var i myInt = 4
originalInt := int(i)

This means, types can only be converted if the underlying data structure is the same.

declaring variables

There are two ways to declare variables in golang (Go infers the type from initiailization)

  1. using the var keyword var int foo = 4
  2. using a short declaration operator (:=) foo := 4


var keyword:

  • used to declare and initialize the variables inside and outside of functions
  • the scope can therefore be package level or global level scope or local scope
  • declaration and initialization of the variables can be done separately
  • optionally can put a type with the decleration

short decleration operator:

  • used to declare and initialize the variable only inside the functions
  • variables has only local scope as they can only be declared in functions
  • decleration and initialization of the variables must be done at the same time
  • there is no need to put a type


Named structs

type Employee struct {
	firstName string
	lastName string
	age int

func main() {
	emp1 := Employee{
		firstName: "Sam",
		lastName: "Anderson",
		age: 25,
	// Zero value of a struct, all fields with be 0 or ""
	var emp2 Employee

Anonymous struct

foo := struct {
	firstName string,
	lastName string,
	firstName: "Steve",
	lastName: "Jobs",

Pointers to a struct

emp1 := &Employee{
	firstName: "Steve",
	lastName: "Jobs",

fmt.Println("First Name:", (*emp1).firstName);
fmt.Println("First Name:", emp1.firstName);
Anonymous fields

It is possible to create structs with fields that contain only a type without the field name. Even thought they have no explicit name, by default the name of an anonymous field is the name of its type.

type Person struct {
Nested structs
type Address struct {  
    city  string
    state string

type Person struct {  
    name    string
    age     int
    address Address

Fields that belong to an anonymous struct field in a struct are called promoted fields since they can be accessed as if they belong to the struct which holds the anonymous struct field.

type Address struct {  
    city string
    state string
type Person struct {  
    name string
    age  int

func main() {  
    p := Person{
        name: "Naveen",
        age:  50,
        Address: Address{
            city:  "Chicago",
            state: "Illinois",

    fmt.Println("Name:", p.name)
    fmt.Println("Age:", p.age)
    fmt.Println("City:", p.city)   //city is promoted field
    fmt.Println("State:", p.state) //state is promoted field

Structs equality

Structs are value types and are comparable if each of their fields are comparable.

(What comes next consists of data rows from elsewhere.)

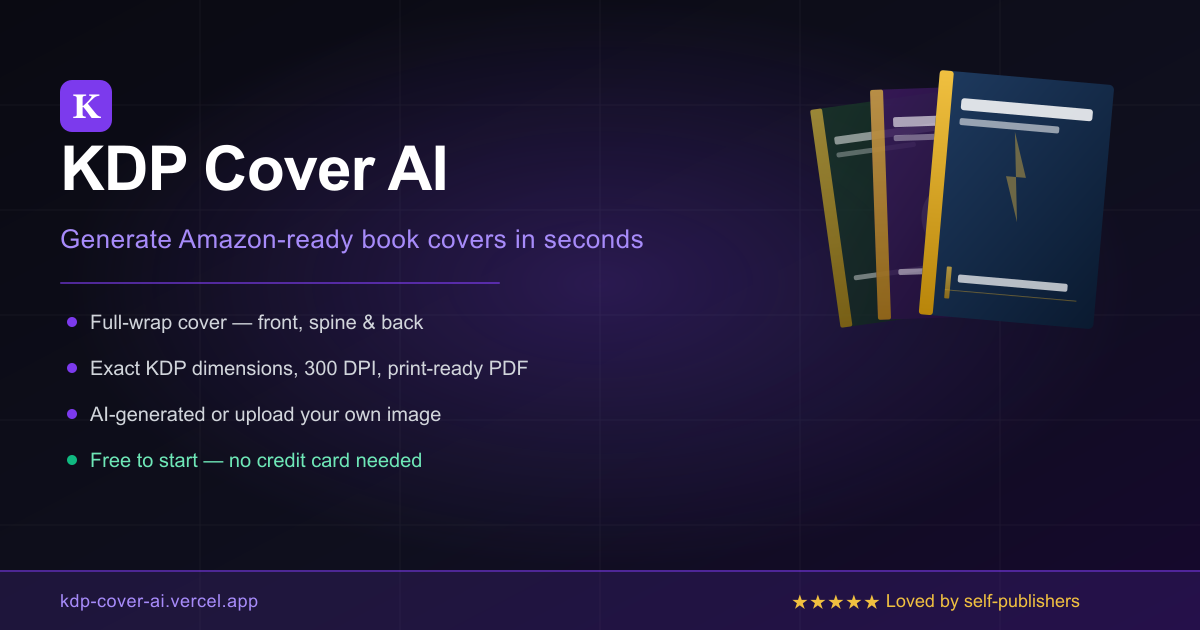
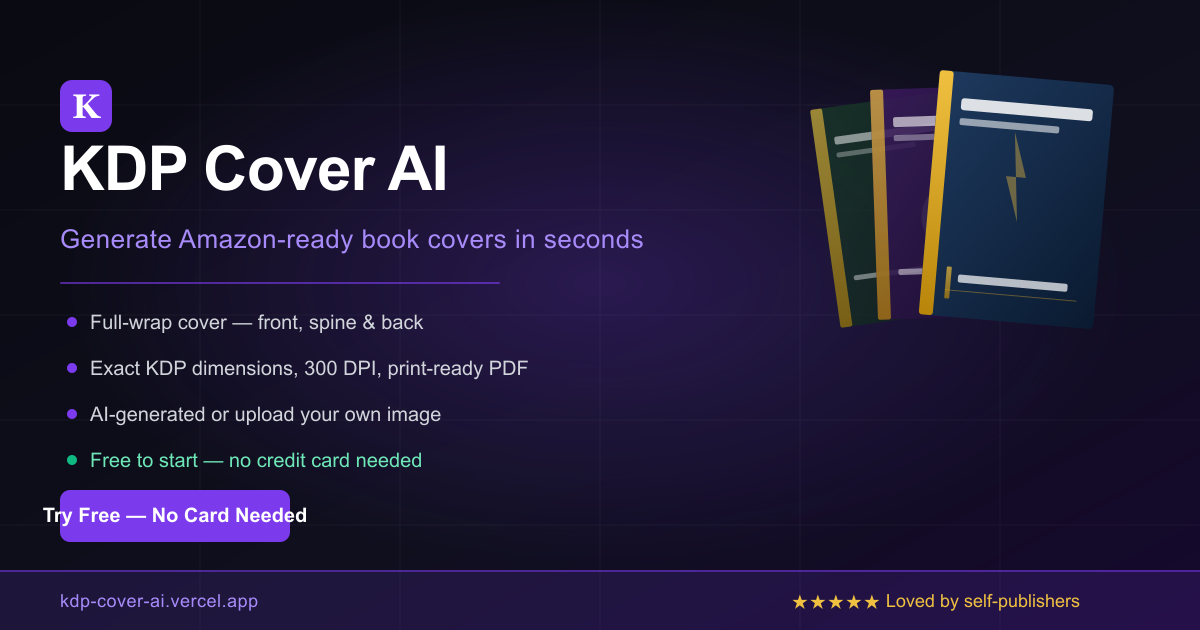
Fix OG image CTA and shorten title to 58 chars
- Add purple CTA button "Try Free — No Card Needed" to og-image
- Shorten title from 66 to 58 chars (within optimal 50-60 range)
- Regenerate og-image.png

Changed region(s): [[0.0308, 0.754, 0.2775, 0.8746]]

diff --git a/src/app/layout.tsx b/src/app/layout.tsx
@@ -7,7 +7,7 @@ const inter = Inter({ subsets: ['latin'] })
 
 export const metadata: Metadata = {
   metadataBase: new URL('https://kdp-cover-ai.vercel.app'),
-  title: 'KDP Cover AI — Amazon KDP Book Cover Generator for Self-Publishers',
+  title: 'KDP Cover AI — Free AI Book Cover Generator for Amazon KDP',
   description: 'Generate professional full-wrap Amazon KDP book covers with AI in seconds. Front cover, spine & back — exact 300 DPI dimensions, ready to upload. Free to start.',
   keywords: ['Amazon KDP', 'book cover generator', 'AI book cover', 'KDP cover maker', 'self-publishing', 'print-ready PDF', 'full wrap cover'],
   icons: {
@@ -23,7 +23,7 @@ export const metadata: Metadata = {
   },
   manifest: '/site.webmanifest',
   openGraph: {
-    title: 'KDP Cover AI — Amazon KDP Book Cover Generator for Self-Publishers',
+    title: 'KDP Cover AI — Free AI Book Cover Generator for Amazon KDP',
     description: 'Generate professional full-wrap Amazon KDP book covers with AI in seconds. Front cover, spine & back — exact 300 DPI dimensions, ready to upload. Free to start.',
     type: 'website',
     url: 'https://kdp-cover-ai.vercel.app',
@@ -32,7 +32,7 @@ export const metadata: Metadata = {
   },
   twitter: {
     card: 'summary_large_image',
-    title: 'KDP Cover AI — Amazon KDP Book Cover Generator for Self-Publishers',
+    title: 'KDP Cover AI — Free AI Book Cover Generator for Amazon KDP',
     description: 'Generate professional full-wrap Amazon KDP book covers with AI in seconds. Front cover, spine & back — exact 300 DPI dimensions, ready to upload. Free to start.',
     images: ['https://kdp-cover-ai.vercel.app/og-image.png'],
   },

Two struct variables are considered equal if their corresponding fields are equal.


An interface is a set of methods and a type.

For structs

An interface is a placeholder for a struct which implements it's functions, which can be used to allow a a method to take an interface as argument.

package main

import (

type geometry interface {
    area() float64
    perim() float64

type rect struct {
    width, height float64

func (r rect) area() float64 {
    return r.width * r.height
func (r rect) perim() float64 {
    return 2*r.width + 2*r.height

type circle struct {
    radius float64

func (c circle) area() float64 {
    return math.Pi * c.radius * c.radius
func (c circle) perim() float64 {
    return 2 * math.Pi * c.radius

func measure(g geometry) {

func main() {
    r := rect{width: 3, height: 4}
    c := circle{radius: 5}


The interface{} type

The interface{} type, the empty interface has no methods. This means that any function which takes interface{} value as parameter, you can supply that function with any value.

package main

import (

func checkType(i interface{}) {
    switch i.(type) {          // the switch uses the type of the interface
    case int:
    case string:

func main() {
    var i interface{} = "A string"

    checkType(i)   // String

Equality of interface values

An interface is equal if they are both nil or the underlying value and the type are equal.

package main
import (
func isEqual(i interface{}, j interface{}) {
    if(i == j) {
    } else {
func main() {
    var i interface{}
    var j interface{}
    isEqual(i, j)   // Equal
    var a interface{} = "A string"
    var b interface{} = "A string"
    isEqual(a, b)   // Equal